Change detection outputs
*****

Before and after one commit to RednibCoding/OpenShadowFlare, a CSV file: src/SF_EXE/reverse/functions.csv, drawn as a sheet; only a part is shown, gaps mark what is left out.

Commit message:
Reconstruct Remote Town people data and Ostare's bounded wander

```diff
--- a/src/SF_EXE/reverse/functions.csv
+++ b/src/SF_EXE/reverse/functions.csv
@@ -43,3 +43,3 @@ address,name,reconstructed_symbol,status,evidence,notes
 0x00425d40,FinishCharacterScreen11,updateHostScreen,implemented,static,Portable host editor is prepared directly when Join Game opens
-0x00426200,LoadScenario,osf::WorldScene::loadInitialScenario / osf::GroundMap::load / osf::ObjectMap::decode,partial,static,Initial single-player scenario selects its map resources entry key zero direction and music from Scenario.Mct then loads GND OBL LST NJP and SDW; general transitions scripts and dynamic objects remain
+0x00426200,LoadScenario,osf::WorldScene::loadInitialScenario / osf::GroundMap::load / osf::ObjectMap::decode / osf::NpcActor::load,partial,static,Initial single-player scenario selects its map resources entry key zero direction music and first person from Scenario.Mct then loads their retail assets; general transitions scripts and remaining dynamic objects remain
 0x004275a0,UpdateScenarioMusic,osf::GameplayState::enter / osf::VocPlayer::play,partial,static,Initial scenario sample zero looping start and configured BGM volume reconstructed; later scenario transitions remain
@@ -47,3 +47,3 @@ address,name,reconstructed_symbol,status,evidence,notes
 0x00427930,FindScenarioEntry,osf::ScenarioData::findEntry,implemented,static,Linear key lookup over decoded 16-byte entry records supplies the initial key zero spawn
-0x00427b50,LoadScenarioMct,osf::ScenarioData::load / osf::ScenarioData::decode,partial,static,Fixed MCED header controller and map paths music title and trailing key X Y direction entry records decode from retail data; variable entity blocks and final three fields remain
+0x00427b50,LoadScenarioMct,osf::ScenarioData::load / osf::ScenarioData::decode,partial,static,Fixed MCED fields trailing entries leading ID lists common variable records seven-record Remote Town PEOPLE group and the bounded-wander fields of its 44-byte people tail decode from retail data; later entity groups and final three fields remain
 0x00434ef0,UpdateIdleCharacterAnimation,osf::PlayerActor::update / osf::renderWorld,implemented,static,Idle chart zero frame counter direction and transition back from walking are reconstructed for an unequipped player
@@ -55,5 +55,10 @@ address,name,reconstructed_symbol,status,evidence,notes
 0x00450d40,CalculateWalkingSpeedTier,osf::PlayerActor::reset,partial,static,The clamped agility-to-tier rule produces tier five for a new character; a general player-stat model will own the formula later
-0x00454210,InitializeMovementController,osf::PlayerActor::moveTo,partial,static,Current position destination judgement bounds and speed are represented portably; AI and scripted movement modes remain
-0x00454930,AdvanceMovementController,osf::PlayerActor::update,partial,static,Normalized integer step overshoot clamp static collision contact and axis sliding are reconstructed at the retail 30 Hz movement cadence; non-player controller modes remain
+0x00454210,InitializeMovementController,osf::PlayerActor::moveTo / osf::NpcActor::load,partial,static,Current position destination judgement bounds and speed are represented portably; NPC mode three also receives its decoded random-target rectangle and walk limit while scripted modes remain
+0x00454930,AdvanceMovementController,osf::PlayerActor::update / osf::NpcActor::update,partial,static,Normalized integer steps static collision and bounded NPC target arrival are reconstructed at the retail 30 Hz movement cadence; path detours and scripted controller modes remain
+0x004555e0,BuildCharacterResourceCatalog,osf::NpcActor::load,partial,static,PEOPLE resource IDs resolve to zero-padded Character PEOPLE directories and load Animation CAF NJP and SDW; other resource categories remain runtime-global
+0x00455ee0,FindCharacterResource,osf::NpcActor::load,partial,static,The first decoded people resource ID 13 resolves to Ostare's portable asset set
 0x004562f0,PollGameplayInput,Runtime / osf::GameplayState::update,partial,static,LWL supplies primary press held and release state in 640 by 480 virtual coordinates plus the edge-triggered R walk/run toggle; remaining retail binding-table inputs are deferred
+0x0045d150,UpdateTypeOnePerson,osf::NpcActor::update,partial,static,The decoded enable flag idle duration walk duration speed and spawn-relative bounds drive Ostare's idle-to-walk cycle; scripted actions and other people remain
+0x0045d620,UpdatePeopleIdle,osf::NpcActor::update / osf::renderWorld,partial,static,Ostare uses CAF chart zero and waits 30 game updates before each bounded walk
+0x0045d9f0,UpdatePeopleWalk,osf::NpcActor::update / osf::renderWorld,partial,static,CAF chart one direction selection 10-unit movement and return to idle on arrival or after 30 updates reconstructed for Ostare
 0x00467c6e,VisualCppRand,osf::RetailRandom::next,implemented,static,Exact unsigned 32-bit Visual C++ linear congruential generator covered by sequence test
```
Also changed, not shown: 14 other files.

*****

* [What the task asks]:
A single number is expected: how many lines in the entries above hold the word "status".

* [Response for this exercise]:
3